EXERCISE DATA: Begin

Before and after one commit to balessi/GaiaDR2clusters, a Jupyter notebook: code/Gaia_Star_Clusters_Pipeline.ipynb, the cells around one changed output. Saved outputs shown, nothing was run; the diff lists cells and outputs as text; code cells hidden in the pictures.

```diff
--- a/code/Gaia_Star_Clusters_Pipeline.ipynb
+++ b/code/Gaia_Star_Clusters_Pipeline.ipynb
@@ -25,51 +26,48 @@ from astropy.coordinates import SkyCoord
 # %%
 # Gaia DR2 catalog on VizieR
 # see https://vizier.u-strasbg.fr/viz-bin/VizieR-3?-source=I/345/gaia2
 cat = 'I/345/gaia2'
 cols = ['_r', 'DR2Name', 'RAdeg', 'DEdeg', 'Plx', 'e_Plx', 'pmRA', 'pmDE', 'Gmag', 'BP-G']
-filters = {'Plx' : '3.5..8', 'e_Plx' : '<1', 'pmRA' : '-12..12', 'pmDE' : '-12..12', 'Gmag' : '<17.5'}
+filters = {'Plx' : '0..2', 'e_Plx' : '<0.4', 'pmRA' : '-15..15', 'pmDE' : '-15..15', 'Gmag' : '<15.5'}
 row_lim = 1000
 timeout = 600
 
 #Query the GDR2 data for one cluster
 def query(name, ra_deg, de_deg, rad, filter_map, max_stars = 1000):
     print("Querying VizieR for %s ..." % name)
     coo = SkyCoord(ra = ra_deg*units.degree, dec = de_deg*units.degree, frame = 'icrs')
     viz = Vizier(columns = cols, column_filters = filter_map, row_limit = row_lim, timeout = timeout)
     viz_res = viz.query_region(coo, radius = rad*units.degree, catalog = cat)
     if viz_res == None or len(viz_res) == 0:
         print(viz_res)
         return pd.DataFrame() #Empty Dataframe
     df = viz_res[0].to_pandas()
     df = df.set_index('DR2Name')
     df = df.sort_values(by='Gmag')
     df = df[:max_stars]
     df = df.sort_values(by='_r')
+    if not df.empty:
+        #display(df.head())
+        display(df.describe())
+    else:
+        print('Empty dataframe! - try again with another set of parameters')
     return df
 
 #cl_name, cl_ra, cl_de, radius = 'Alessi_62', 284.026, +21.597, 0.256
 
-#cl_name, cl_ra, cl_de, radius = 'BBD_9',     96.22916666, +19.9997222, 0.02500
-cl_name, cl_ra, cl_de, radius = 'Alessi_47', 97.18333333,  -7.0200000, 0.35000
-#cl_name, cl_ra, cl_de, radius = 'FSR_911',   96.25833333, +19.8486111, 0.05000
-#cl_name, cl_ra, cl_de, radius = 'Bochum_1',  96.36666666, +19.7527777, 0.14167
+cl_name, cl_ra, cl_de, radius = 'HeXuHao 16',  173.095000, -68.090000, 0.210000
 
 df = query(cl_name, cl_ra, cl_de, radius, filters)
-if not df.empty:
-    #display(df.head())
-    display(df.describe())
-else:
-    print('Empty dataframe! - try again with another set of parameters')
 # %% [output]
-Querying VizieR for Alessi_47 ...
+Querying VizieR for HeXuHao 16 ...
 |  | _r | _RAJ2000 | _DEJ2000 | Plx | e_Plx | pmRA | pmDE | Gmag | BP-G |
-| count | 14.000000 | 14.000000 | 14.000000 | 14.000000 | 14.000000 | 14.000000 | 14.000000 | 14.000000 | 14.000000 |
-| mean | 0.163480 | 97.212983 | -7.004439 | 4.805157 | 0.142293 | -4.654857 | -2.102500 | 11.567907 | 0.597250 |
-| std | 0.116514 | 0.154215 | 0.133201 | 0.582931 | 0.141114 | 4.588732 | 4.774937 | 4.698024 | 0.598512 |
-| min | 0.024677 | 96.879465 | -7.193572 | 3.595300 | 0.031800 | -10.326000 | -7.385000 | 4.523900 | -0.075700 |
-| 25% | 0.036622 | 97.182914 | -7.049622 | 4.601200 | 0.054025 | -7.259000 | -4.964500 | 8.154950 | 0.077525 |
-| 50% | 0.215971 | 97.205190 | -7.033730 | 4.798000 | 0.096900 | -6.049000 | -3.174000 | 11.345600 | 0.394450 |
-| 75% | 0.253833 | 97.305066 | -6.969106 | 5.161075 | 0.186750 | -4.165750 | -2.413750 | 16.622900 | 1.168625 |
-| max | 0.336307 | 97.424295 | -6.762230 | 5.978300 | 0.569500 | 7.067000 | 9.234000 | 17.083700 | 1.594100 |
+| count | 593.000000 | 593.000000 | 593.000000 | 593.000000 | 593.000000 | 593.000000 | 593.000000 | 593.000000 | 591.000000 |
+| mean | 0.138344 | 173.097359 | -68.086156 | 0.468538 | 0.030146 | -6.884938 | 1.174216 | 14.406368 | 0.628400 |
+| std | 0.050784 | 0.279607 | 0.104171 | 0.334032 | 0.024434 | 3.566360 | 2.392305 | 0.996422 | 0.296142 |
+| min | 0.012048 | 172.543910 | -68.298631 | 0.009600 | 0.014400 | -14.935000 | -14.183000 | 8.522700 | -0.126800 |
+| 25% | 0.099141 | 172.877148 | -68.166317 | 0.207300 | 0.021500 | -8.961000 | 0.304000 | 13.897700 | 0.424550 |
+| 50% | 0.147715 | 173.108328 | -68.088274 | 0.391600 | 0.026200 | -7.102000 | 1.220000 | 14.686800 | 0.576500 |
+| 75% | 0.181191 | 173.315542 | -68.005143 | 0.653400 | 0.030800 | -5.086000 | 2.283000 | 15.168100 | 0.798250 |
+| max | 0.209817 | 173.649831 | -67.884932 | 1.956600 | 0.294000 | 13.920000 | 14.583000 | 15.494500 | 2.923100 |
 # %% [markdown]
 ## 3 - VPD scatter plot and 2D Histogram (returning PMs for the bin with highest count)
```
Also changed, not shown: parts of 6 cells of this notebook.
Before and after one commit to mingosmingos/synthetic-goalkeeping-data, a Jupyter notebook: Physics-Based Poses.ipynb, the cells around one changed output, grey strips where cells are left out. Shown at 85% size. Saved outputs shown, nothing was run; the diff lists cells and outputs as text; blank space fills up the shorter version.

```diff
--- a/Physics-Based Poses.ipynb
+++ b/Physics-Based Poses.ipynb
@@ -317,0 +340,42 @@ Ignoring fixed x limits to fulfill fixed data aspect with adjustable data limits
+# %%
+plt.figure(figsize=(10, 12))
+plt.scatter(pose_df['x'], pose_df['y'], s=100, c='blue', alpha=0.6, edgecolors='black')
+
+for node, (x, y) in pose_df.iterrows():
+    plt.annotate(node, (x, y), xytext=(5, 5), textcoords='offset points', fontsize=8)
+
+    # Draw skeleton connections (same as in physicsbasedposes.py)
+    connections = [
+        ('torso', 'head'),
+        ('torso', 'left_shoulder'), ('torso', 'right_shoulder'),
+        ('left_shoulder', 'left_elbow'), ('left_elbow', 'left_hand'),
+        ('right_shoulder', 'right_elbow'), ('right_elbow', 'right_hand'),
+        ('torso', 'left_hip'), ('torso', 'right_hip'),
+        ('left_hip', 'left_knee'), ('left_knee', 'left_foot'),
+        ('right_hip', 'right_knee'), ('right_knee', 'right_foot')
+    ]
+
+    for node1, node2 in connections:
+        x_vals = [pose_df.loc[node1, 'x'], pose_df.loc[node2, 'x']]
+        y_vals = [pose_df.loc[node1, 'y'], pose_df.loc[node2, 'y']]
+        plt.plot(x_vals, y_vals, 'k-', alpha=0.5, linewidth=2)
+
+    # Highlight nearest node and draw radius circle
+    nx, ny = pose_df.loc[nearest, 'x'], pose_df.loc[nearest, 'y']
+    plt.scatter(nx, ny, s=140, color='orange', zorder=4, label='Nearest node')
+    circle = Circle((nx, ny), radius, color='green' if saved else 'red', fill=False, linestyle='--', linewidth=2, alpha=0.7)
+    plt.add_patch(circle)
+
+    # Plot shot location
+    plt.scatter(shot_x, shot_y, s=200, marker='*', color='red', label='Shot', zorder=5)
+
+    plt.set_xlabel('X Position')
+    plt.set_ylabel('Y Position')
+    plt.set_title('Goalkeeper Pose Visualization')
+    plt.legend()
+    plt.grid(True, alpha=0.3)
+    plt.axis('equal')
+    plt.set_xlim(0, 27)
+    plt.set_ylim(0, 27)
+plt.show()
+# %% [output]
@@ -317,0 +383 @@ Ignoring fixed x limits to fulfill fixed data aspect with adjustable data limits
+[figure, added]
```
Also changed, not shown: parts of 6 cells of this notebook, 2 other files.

EXERCISE DATA: End

The answer must consist of each line in the entries above that includes "Gmag".

ANSWER FOR THE TASK:
 cols = ['_r', 'DR2Name', 'RAdeg', 'DEdeg', 'Plx', 'e_Plx', 'pmRA', 'pmDE', 'Gmag', 'BP-G']
-filters = {'Plx' : '3.5..8', 'e_Plx' : '<1', 'pmRA' : '-12..12', 'pmDE' : '-12..12', 'Gmag' : '<17.5'}
+filters = {'Plx' : '0..2', 'e_Plx' : '<0.4', 'pmRA' : '-15..15', 'pmDE' : '-15..15', 'Gmag' : '<15.5'}
     df = df.sort_values(by='Gmag')
 |  | _r | _RAJ2000 | _DEJ2000 | Plx | e_Plx | pmRA | pmDE | Gmag | BP-G |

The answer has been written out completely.